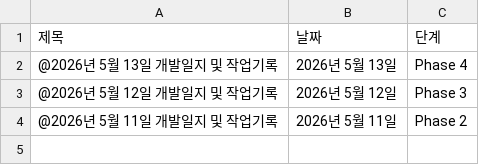
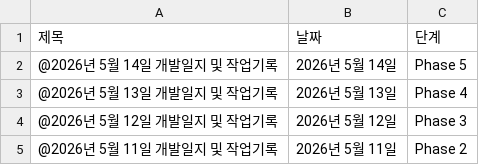
Before and after one commit to Femur-0607/MiniDriller, a CSV file: Docs/📅 개발 기록 e36474f3cdea40a886505399cab478ba.csv, drawn as a sheet.

```diff
--- a/Docs/📅 개발 기록 e36474f3cdea40a886505399cab478ba.csv
+++ b/Docs/📅 개발 기록 e36474f3cdea40a886505399cab478ba.csv
@@ -1,2 +1,3 @@
 제목,날짜,단계
+@2026년 5월 14일 개발일지 및 작업기록,2026년 5월 14일,Phase 5
 @2026년 5월 13일 개발일지 및 작업기록,2026년 5월 13일,Phase 4
```
Also changed, not shown: Docs/📅 개발 기록 e36474f3cdea40a886505399cab478ba_all.csv, 12 other files.
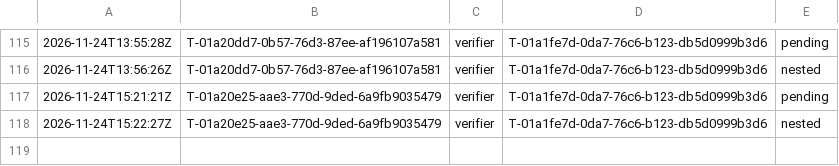
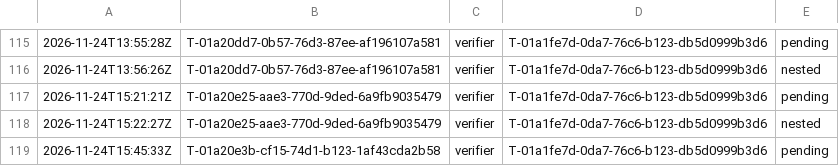
Before and after one commit to br1anchen/open-pstack, a TSV file: nest-pending.tsv, drawn as a sheet; only a part is shown, gaps mark what is left out.

```diff
--- a/nest-pending.tsv
+++ b/nest-pending.tsv
@@ -118 +118,2 @@
 2026-11-24T15:22:27Z	T-01a20e25-aae3-770d-9ded-6a9fb9035479	verifier	T-01a1fe7d-0da7-76c6-b123-db5d0999b3d6	nested
+2026-11-24T15:45:33Z	T-01a20e3b-cf15-74d1-b123-1af43cda2b58	verifier	T-01a1fe7d-0da7-76c6-b123-db5d0999b3d6	pending
```
Also changed, not shown: decisions.tsv, events/master-g3.tsv, 2 other files.
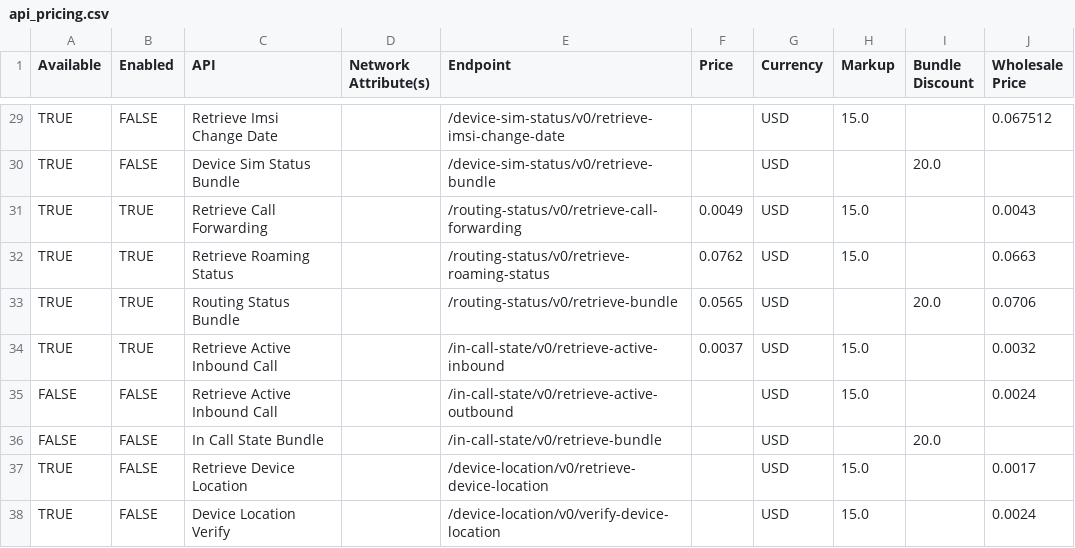
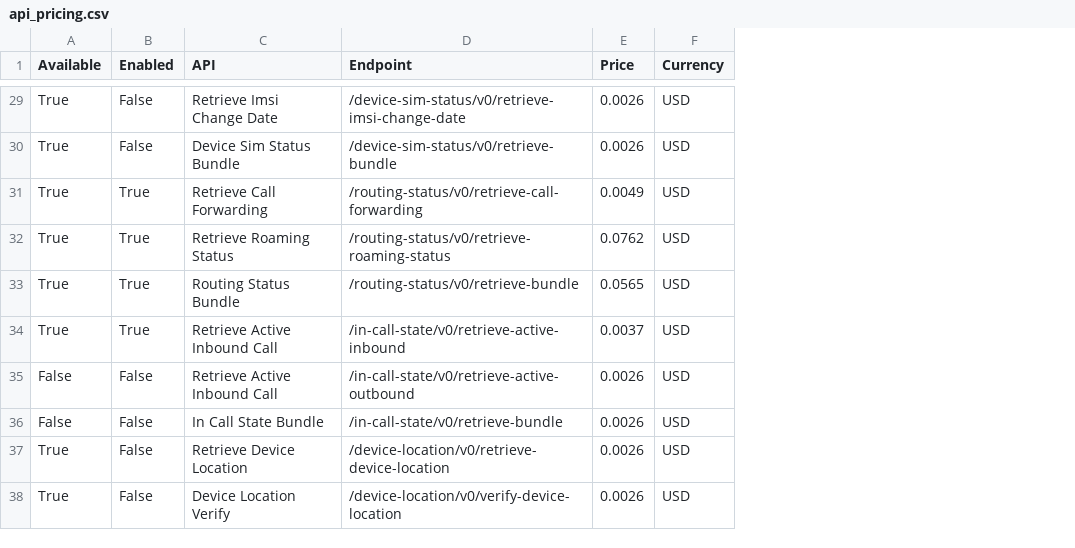
Before and after one commit to shushinc/kong-k8s-installation, a CSV file: services/aggregates/config/api_pricing.csv, drawn as a sheet; only a part is shown, gaps mark what is left out; removed rows and columns are numbered as before the commit, all else as after; the diff covers the shown part only; the diff names each change by its address in the sheet, - before the commit and + after, or states it on an @@ line.

```diff
--- a/services/aggregates/config/api_pricing.csv
+++ b/services/aggregates/config/api_pricing.csv
-column D (Network Attribute(s)), empty
-column H (Markup), rows 29-38: 15.0 |  | 15.0 | 15.0 |  | 15.0 | 15.0 |  | 15.0 | 15.0
-column I (Bundle Discount), rows 30-36: 20.0 |  |  | 20.0 |  |  | 20.0
-column J (Wholesale Price), rows 29-38: 0.067512 |  | 0.0043 | 0.0663 | 0.0706 | 0.0032 | 0.0024 |  | 0.0017 | 0.0024
-A29:A34 (Available): TRUE
+A29:A34 (Available): True
-B29:B30 (Enabled): FALSE
+B29:B30 (Enabled): False
-E29:E30 (Price): (empty)
+E29:E30 (Price): 0.0026
-B31:B34 (Enabled): TRUE
+B31:B34 (Enabled): True
-A35:A36 (Available): FALSE
+A35:A36 (Available): False
-B35:B38 (Enabled): FALSE
+B35:B38 (Enabled): False
-E35:E38 (Price): (empty)
+E35:E38 (Price): 0.0026
-A37:A38 (Available): TRUE
+A37:A38 (Available): True
```
Also changed, not shown: 62 edited cells elsewhere in this file, 7 other files.
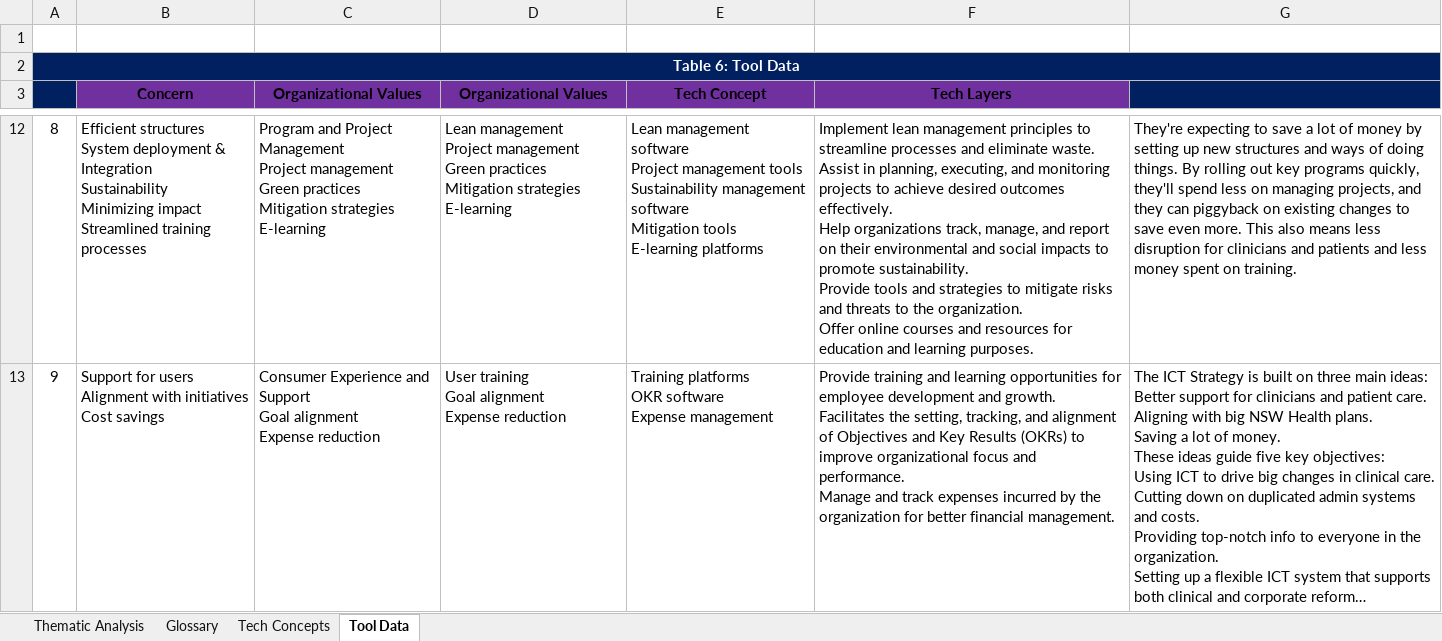
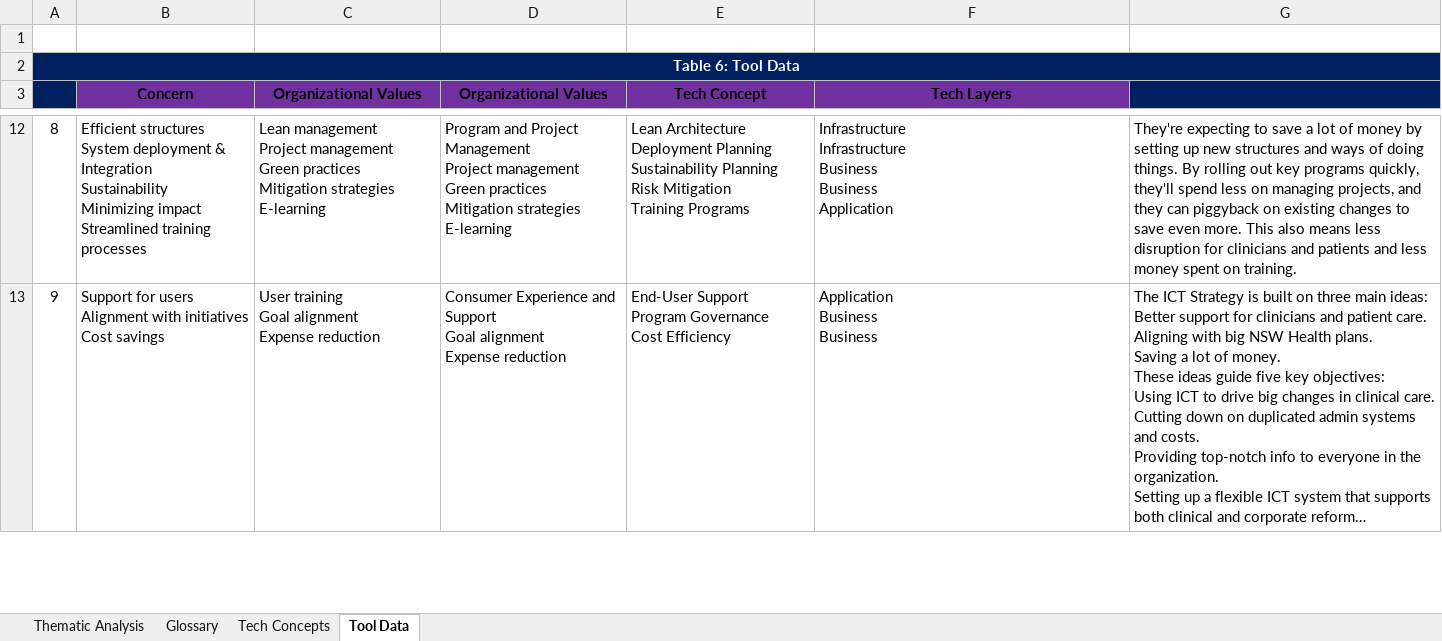
Before and after one commit to nigelgalbraith/portfolio.github.io, an Excel workbook: projects/files/ThematicAnalysis/Thematic-Analysis-Complete.xlsm, sheet Tool Data, drawn as a sheet; only a part is shown, gaps mark what is left out; long unchanged cells end in …; values as stored, in another font and other column widths than the file's, no borders; charts and pictures and table styles not drawn; ↵ is a line break in a cell; the diff covers the shown part only; the diff names each change by its address in the sheet, - before the commit and + after, or states it on an @@ line.

```diff
--- a/projects/files/ThematicAnalysis/Thematic-Analysis-Complete.xlsm (sheet Tool Data)
+++ b/projects/files/ThematicAnalysis/Thematic-Analysis-Complete.xlsm (sheet Tool Data)
-C12 (Organizational Values): Program and Project Management ↵ Project management…
+C12 (Organizational Values): Lean management ↵ Project management…
-D12 (Organizational Values): Lean management ↵ Project management…
+D12 (Organizational Values): Program and Project Management ↵ Project management…
-E12 (Tech Concept): Lean management software ↵ Project management tools ↵ Sustainability management software ↵ Mitigation tools ↵ E-learning platforms
+E12 (Tech Concept): Lean Architecture ↵ Deployment Planning ↵ Sustainability Planning ↵ Risk Mitigation ↵ Training Programs
-F12 (Tech Layers): Implement lean management principles to streamline processes and eliminate waste. ↵ Assist in planning, executing, and monitoring projects to achieve desired outcomes effectively. ↵ Help organizations track, manage, and report on their environmental and social impacts to promote sustainability. ↵ Provide tools and strategies to mitigate risks and threats to the organization. ↵ Offer online courses and resources for education and learning purposes.
+F12 (Tech Layers): Infrastructure ↵ Infrastructure ↵ Business ↵ Business ↵ Application
-C13 (Organizational Values): Consumer Experience and Support ↵ Goal alignment…
+C13 (Organizational Values): User training ↵ Goal alignment…
-D13 (Organizational Values): User training ↵ Goal alignment…
+D13 (Organizational Values): Consumer Experience and Support ↵ Goal alignment…
-E13 (Tech Concept): Training platforms ↵ OKR software ↵ Expense management
+E13 (Tech Concept): End-User Support ↵ Program Governance ↵ Cost Efficiency
-F13 (Tech Layers): Provide training and learning opportunities for employee development and growth. ↵ Facilitates the setting, tracking, and alignment of Objectives and Key Results (OKRs) to improve organizational focus and performance. ↵ Manage and track expenses incurred by the organization for better financial management.
+F13 (Tech Layers): Application ↵ Business ↵ Business
```
Also changed, not shown: 258 edited cells elsewhere in this sheet, sheet Tech Concepts, sheet Glossary, 7 other files.
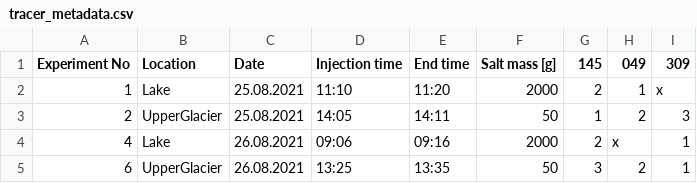
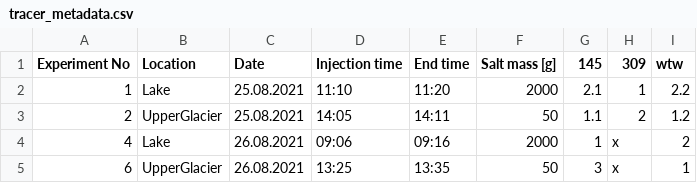
Before and after one commit to eth-vaw-glaciology/GlacierHydroFieldcourse.jl, a CSV file: data/raw/example/tracer_metadata.csv, drawn as a sheet.

```diff
--- a/data/raw/example/tracer_metadata.csv
+++ b/data/raw/example/tracer_metadata.csv
@@ -1,5 +1,5 @@
-Experiment No,Location,Date, Injection time, End time, Salt mass [g],145,049,309
-1,Lake,25.08.2021,11:10,11:20,2000,2,1,x
-2,UpperGlacier,25.08.2021,14:05,14:11,50,1,2,3
-4,Lake,26.08.2021,09:06,09:16,2000,2,x,1
-6,UpperGlacier,26.08.2021,13:25,13:35,50,3,2,1
+Experiment No, Location, Date,  Injection time,  End time,  Salt mass [g], 145, 309, wtw
+1, Lake, 25.08.2021, 11:10, 11:20, 2000, 2.1, 1, 2.2
+2, UpperGlacier, 25.08.2021, 14:05, 14:11, 50, 1.1, 2, 1.2
+4, Lake, 26.08.2021, 09:06, 09:16, 2000, 1, x, 2
+6, UpperGlacier, 26.08.2021, 13:25, 13:35, 50, 3, x, 1
```
Also changed, not shown: data/products/example/output.csv, 11 other files.
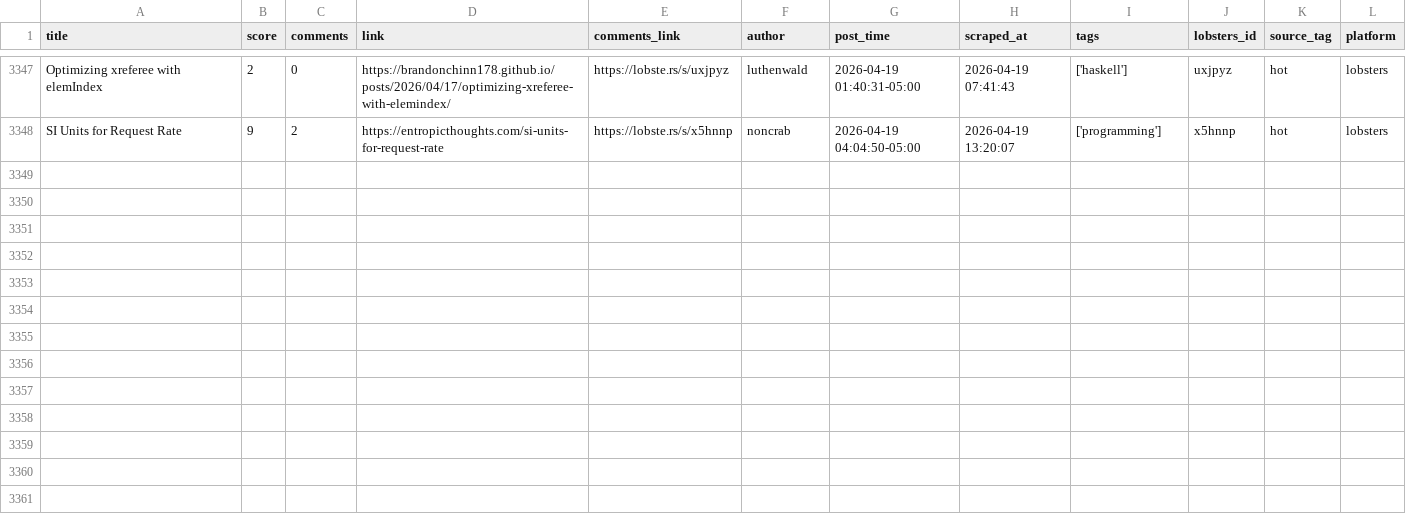
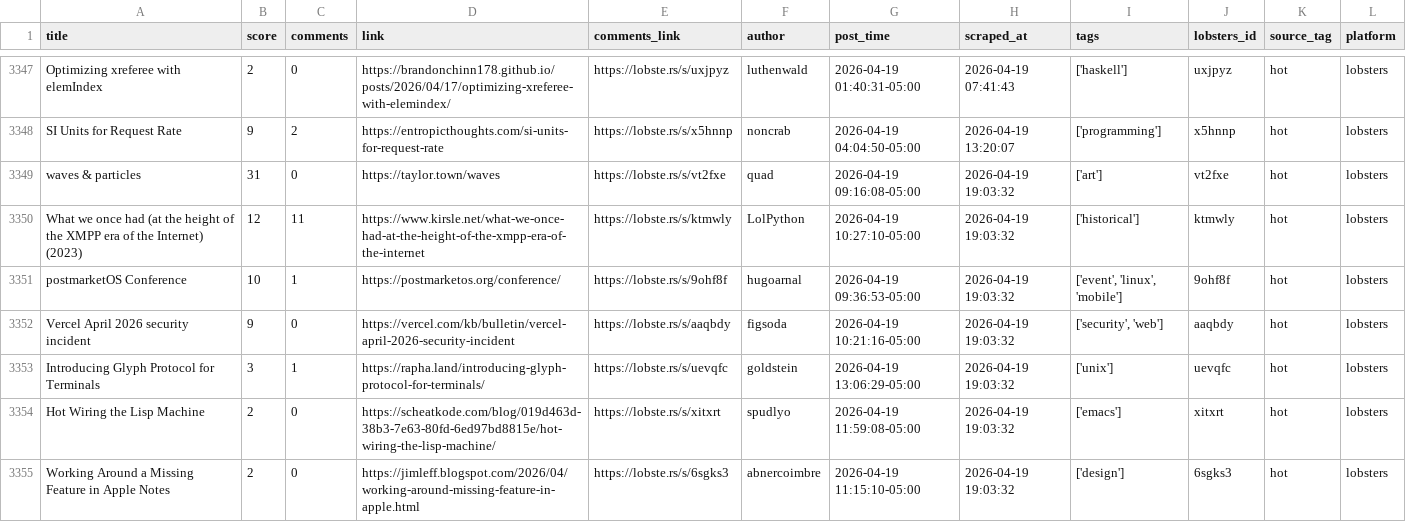
Before and after one commit to codemmaann/web-scrapping-project, a CSV file: clean_data/lobsters_clean.csv, drawn as a sheet; only a part is shown, gaps mark what is left out; the diff names each change by its address in the sheet, - before the commit and + after, or states it on an @@ line.

```diff
--- a/clean_data/lobsters_clean.csv
+++ b/clean_data/lobsters_clean.csv
+row 3349: waves & particles | 31 | 0 | https://taylor.town/waves | https://lobste.rs/s/vt2fxe | quad | 2026-04-19 09:16:08-05:00 | 2026-04-19 19:03:32 | ['art'] | vt2fxe | hot | lobsters
+row 3350: What we once had (at the height of the XMPP era of the Internet) (2023) | 12 | 11 | https://www.kirsle.net/what-we-once-had-at-the-height-of-the-xmpp-era-of-the-internet | https://lobste.rs/s/ktmwly | LolPython | 2026-04-19 10:27:10-05:00 | 2026-04-19 19:03:32 | ['historical'] | ktmwly | hot | lobsters
+row 3351: postmarketOS Conference | 10 | 1 | https://postmarketos.org/conference/ | https://lobste.rs/s/9ohf8f | hugoarnal | 2026-04-19 09:36:53-05:00 | 2026-04-19 19:03:32 | ['event', 'linux', 'mobile'] | 9ohf8f | hot | lobsters
+row 3352: Vercel April 2026 security incident | 9 | 0 | https://vercel.com/kb/bulletin/vercel-april-2026-security-incident | https://lobste.rs/s/aaqbdy | figsoda | 2026-04-19 10:21:16-05:00 | 2026-04-19 19:03:32 | ['security', 'web'] | aaqbdy | hot | lobsters
+row 3353: Introducing Glyph Protocol for Terminals | 3 | 1 | https://rapha.land/introducing-glyph-protocol-for-terminals/ | https://lobste.rs/s/uevqfc | goldstein | 2026-04-19 13:06:29-05:00 | 2026-04-19 19:03:32 | ['unix'] | uevqfc | hot | lobsters
+row 3354: Hot Wiring the Lisp Machine | 2 | 0 | https://scheatkode.com/blog/019d463d-38b3-7e63-80fd-6ed97bd8815e/hot-wiring-the-lisp-machine/ | https://lobste.rs/s/xitxrt | spudlyo | 2026-04-19 11:59:08-05:00 | 2026-04-19 19:03:32 | ['emacs'] | xitxrt | hot | lobsters
+row 3355: Working Around a Missing Feature in Apple Notes | 2 | 0 | https://jimleff.blogspot.com/2026/04/working-around-missing-feature-in-apple.html | https://lobste.rs/s/6sgks3 | abnercoimbre | 2026-04-19 11:15:10-05:00 | 2026-04-19 19:03:32 | ['design'] | 6sgks3 | hot | lobsters
```
Also changed, not shown: 10 other files.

REQUIRED ACTION: In the records above, find each line that holds the word "aggregates"; copy all such lines.

SOLUTION FOR THIS EXERCISE:
Before and after one commit to shushinc/kong-k8s-installation, a CSV file: services/aggregates/config/api_pricing.csv, drawn as a sheet; only a part is shown, gaps mark what is left out; removed rows and columns are numbered as before the commit, all else as after; the diff covers the shown part only; the diff names each change by its address in the sheet, - before the commit and + after, or states it on an @@ line.
--- a/services/aggregates/config/api_pricing.csv
+++ b/services/aggregates/config/api_pricing.csv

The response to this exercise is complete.